Much to chew on about many meats

Mark A Jobling [pictured here] of the University of Leicester writes about the genetic underpinnings of exotic meats. His essay, called “Flogging a dead horse“, appears in the journal Investigative Genetics [2013, 4:5]:

joblingPeople eat mules, as well as donkeys and horses, and in meat contamination testing, mule meat would appear to be horsemeat, because of the maternal inheritance of mtDNA.

Horses have 64 chromosomes, and donkeys 62, so mules and hinnies carry the intermediate odd number 63, which leads to infertility in the hybrids because oocytes fail during meiosis. As Thomas Bewick writes in his A General History of Quadrupeds, ‘Nature has providently stopped the further propagation of these heterogeneous productions, to preserve, uncontaminated, the form of each animal; without which, …every creature, losing its original perfection, would rapidly degenerate’. Occasionally, though, a female mule produces a foal after mating with a male donkey; so rare is this event that the Romans used the phrase Cum mula peperit (when a mule gives birth), equivalent to the English ‘once in a blue moon’. One such product, a healthy female in China who could plough a field by herself at 4 years of age, had 62 chromosomes, a mix of horse and donkey with a bias towards the latter [8].

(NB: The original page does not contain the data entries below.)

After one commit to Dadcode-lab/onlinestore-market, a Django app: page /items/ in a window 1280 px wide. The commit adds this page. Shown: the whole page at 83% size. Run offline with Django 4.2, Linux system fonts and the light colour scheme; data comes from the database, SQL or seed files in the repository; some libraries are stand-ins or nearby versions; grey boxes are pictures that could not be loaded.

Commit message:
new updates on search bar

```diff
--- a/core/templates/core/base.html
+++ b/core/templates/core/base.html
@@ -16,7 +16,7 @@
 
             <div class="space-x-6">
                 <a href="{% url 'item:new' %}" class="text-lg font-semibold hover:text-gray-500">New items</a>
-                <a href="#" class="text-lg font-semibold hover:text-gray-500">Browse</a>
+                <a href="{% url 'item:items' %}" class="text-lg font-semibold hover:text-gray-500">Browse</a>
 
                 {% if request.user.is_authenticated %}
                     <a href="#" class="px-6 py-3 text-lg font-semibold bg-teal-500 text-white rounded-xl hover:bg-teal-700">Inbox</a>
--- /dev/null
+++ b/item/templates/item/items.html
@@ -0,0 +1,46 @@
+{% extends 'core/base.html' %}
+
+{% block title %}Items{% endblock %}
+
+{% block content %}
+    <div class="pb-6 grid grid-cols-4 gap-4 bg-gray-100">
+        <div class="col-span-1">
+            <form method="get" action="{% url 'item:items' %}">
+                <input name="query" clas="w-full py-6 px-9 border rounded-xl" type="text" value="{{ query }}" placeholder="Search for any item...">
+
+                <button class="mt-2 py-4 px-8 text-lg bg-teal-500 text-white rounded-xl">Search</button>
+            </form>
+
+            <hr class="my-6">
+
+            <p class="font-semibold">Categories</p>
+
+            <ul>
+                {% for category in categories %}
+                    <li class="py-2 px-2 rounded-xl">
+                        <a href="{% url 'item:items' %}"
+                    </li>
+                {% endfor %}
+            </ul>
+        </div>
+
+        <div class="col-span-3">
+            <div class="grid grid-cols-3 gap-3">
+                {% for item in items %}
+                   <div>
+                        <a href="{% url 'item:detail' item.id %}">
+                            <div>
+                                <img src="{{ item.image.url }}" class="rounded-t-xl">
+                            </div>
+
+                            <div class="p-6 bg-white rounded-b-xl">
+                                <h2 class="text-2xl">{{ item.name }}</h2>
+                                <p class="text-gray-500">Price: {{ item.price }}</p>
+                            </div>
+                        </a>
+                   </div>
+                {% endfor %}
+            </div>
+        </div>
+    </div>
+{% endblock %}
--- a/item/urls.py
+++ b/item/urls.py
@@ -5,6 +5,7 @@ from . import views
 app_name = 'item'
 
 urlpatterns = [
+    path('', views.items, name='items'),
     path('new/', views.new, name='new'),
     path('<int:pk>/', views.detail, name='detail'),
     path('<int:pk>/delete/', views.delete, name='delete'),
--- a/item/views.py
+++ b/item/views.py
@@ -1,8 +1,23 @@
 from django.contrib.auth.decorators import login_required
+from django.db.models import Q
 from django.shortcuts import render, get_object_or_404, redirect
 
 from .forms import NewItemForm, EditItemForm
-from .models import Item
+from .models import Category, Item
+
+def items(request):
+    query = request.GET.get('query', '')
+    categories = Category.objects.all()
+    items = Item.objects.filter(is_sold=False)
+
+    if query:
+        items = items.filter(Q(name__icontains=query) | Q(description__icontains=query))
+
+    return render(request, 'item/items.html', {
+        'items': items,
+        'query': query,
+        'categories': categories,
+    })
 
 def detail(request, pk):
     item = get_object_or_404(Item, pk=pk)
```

In the global market-place of the internet, obtaining novel and exotic animal food products is becoming ever easier, and if you have a strong stomach and wonder how broad the scope is, just visit, where you’ll find pretty much everything (except horse…). But are these things really what they say? Contributors to Meat Science, take note – there is work for you to do!

BONUS: Joe Staton’s “Tastes Like Chicken


Improbable Research